Lebanese plastic surgeon attacks president of plastic surgery society on board flight to Dubai

Nader Saab performing cosmetic surgery in Lebanon. (AFP)
Updated 11 March 2018

Lebanese plastic surgeon attacks president of plastic surgery society on board flight to Dubai

DUBAI: A Lebanese plastic surgeon attacked the president of the Lebanese Society of Plastic Reconstructive and Aesthetic Surgery aboard a flight from Beirut to Dubai on Saturday, national news channel LBC reported.
Famous cosmetic surgeon, Nader Saab, physically and verbally attacked Dr. Elie Abdelhak over a report submitted by the society based on the death of one of Saab’s patients.
According to witnesses aboard the flight who spoke to local media, “Saab screamed in the face of Abdulhak, insulted, and beat him, while Abdulhak did not react before Saab returned to his place.”
Abdulhak spoke to Lebanese daily An-Nahar saying: “After the flight attendant handed out breakfast, Saab came and told me: ‘I thank you for the report you made about the death of Al-Qassab,’ to which I replied, ‘I simply did my duty as president of the surgery and beauty association and that’s what I know.’”
“Afterwards, Saab told me ‘I will show you what I will do’ and proceeded to punch me twice in the face. I kept calm in order not to make matters worse and told him to go back to his place,” the doctor added.
Afterwards, Saab issued a statement saying that Abdelhak first came forward and cursed him and his assistant.
Saab was charged with negligence after Farah Al-Qassab died while undergoing liposuction surgery in the cosmetic surgeon’s clinic.
It was not suggested in local reports whether or not the airline or crew got involved in the incident.


No cheating: Frenchwoman was world’s oldest person, researchers say

Updated 16 September 2019

No cheating: Frenchwoman was world’s oldest person, researchers say

  • Calment “remains the oldest human whose age is well-documented”

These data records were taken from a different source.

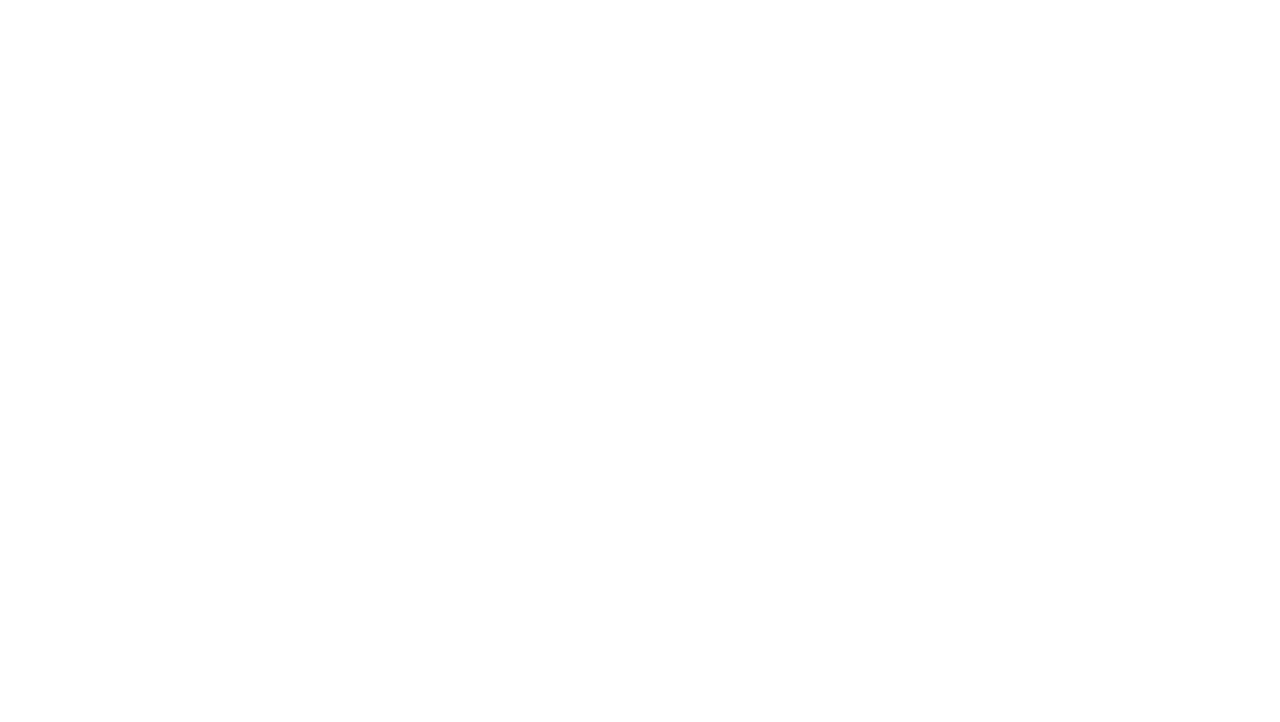
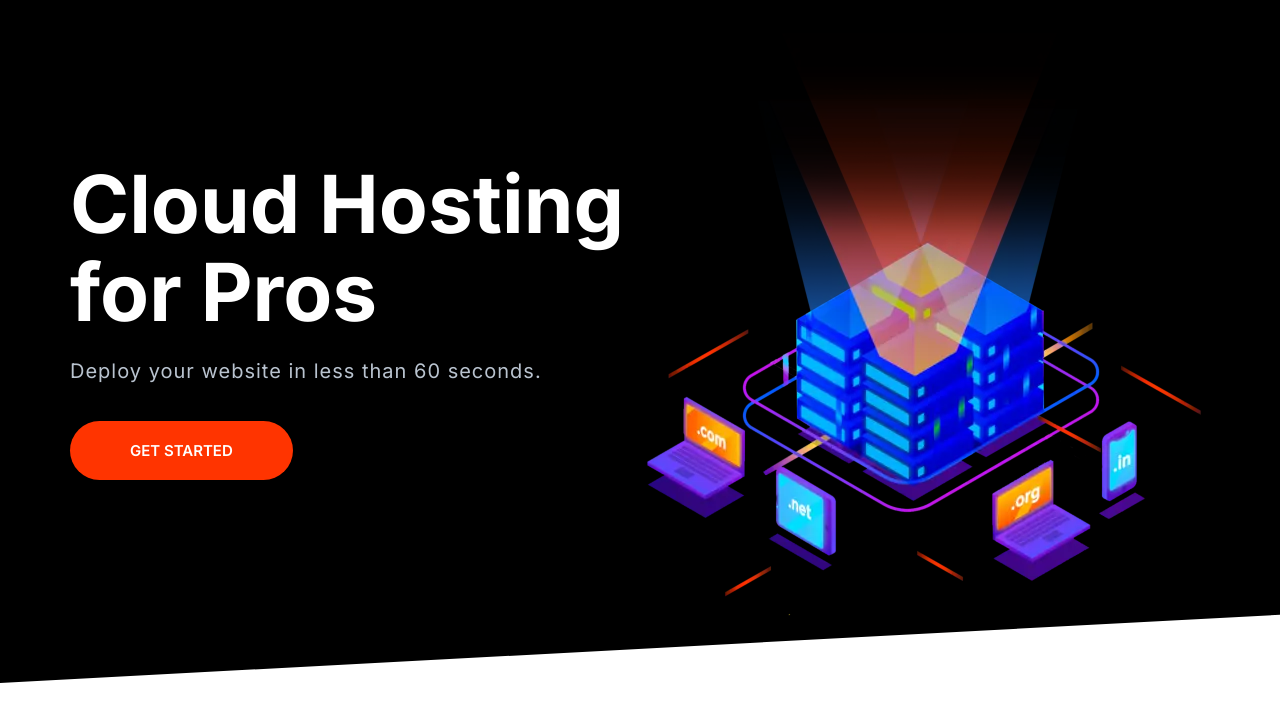
Before and after one commit to codeyourwings/Moshify2, a plain HTML site: page index.html in a window 1280 px wide. Drawn offline with Linux system fonts and the light colour scheme.

Commit message:
Built hero component.

```diff
--- a/css/styles.css
+++ b/css/styles.css
@@ -33,6 +33,7 @@ h2,
 h3 {
     color: var(--color-headings);
     margin-bottom: 1rem;
+    line-height: 1.1;
 }
 
 h1 {
@@ -573,12 +574,12 @@ a {
 
 .block--skewed-right {
     padding-bottom: var(--padding-vertical + 4rem);
-    clip-path: polygon(0% 0%, 100% 0, 100% 100%, 0 80%);
+    clip-path: polygon(0% 0%, 100% 0%, 100% 100%, 0% 80%);
 }
 
 .block--skewed-left {
     padding-bottom: var(--padding-vertical + 4rem);
-    clip-path: polygon(0% 0%, 100% 0, 100% 80%, 0 100%);
+    clip-path: polygon(0% 0%, 100% 0%, 100% 80%, 0% 100%);
 }
 
 .container {
@@ -648,3 +649,30 @@ a {
         border: 0;
     }
 }
+
+/* Hero */
+
+.hero {
+    clip-path: polygon(0% 0%, 100% 0, 100% 90%, 0% 100%);
+}
+
+.hero__tagline {
+    font-size: 2rem;
+    color: #b9c3cf;
+    letter-spacing: 1px;
+    margin: 2rem 0 5rem;
+}
+
+.hero__image {
+    width: 100%;
+}
+
+@media screen and (min-width: 768px) {
+    .hero {
+        padding-top: 0;
+    }
+    .hero__content {
+        text-align: left;
+        align-self: center;
+    }
+}
--- a/index.html
+++ b/index.html
@@ -12,6 +12,27 @@
     <link rel="stylesheet" href="css/styles.css">
 </head>
 <body>
+    <section class="block block--dark block--skewed-left hero">
+        <div class="container grid grid--1x2">
+            <header class="block__header hero__content">
+                <h1 class="block__heading">Cloud Hosting for Pros</h1>
+                <p class="hero__tagline">Deploy your website in less than 60 seconds.</p>
+                <a href="" class="btn btn--accent btn--stretched">Get Started</a>
+            </header>
+            <picture>
+                <source
+                type="image/webp"
+                srcset="images/banner.webp 1x, images/banner@2x.webp 2x"
+                >
+                <source
+                type="image/png"
+                srcset="images/banner.png 1x, images/banner@2x.png 2x"
+                >
+                <img class="hero__image" src="images/banner.png" alt="">
+            </picture>
+        </div>
+    </section>
 
+    <script src="js/main.js"></script>
 </body>
 </html>
```
Also changed, not shown: components/hero.html (added, +20 -0 lines), components/navigation-bar.html (+0 -3 lines), images/banner.png (added), images/banner.webp (added), images/banner@2x.png (added), images/banner@2x.webp (added), 2 other files.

PARIS: Frenchwoman Jeanne Calment, who died two decades ago aged 122, should retain the title of the oldest person on record, French researchers said Monday, rejecting claims of fraud.
Ageing specialists Jean-Marie Robine and Michel Allard, who declared Calment the longest-lived person in the 1990s, said their review of old and new data confirmed she “remains the oldest human whose age is well-documented.”
“Recently the claim that families Calment and Billot (her in-laws) organized a conspiracy concerning tax fraud based on identity fraud between mother and daughter gained international media attention,” Robine, Allard and two other researchers wrote in The Journals of Gerontology.
“Here, we reference the original components of the validation as well as additional documentation to address various claims of the conspiracy theory and provide evidence for why these claims are based on inaccurate facts,” they wrote.
Calment, who used to joke that God must have forgotten her, died in southern France in 1997, setting a longevity record that has been questioned.
Last December, Russian researchers Valery Novoselov and Nikolay Zak claimed in a report that Calment had actually died in 1934 and that her daughter Yvonne stole her identity to avoid paying inheritance tax.
According to their research, the woman who died in 1997 was Yvonne, not her mother, and at a young 99.
The Russian report was based on biographies, interviews and photos of Jeanne Calment, witness testimony, and public records of the city of Arles where she lived.
The new article insists Calment’s identity “has not been usurped,” according to a statement from the French research institute INSERM, where Robine works as research director.
The authors cross-checked the original data used to validate the centenarian’s identity with newly uncovered documents, to show “there was neither tax fraud nor falsification of Jeanne Calment’s identity” the article says.
The team also turned to mathematical modelling to counter arguments that her considerable age was impossible.
In every 10 million centenarians, one can reach the age of 123, they said, “a probability that is certainly small, but that is far from making Ms Calment a statistical impossibility.”
“All the documents uncovered contradict the Russian thesis,” Robine told AFP, as the team demanded a retraction from Zak and Novoselov.
Novoselov, however, insisted Monday that the original work verifying Calment’s identity and age “is full of flaws and mistakes,” while Zak said he found the new article “weak.”
Born on February 21, Calment became the biggest attraction of the southern French city of Arles since Vincent Van Gogh, who spent a year there in 1888.
She said she had met the artist when he came to her uncle’s store to buy paints, and remembered him as “ugly as sin” and having an “awful character.”
Calment used to talk of enjoying chocolate and port and would smoke an occasional cigarette before her health deteriorated.
INSERM said however that it could not “support any requests for exhumation” of Calment’s body, on which no autopsy was performed after her death.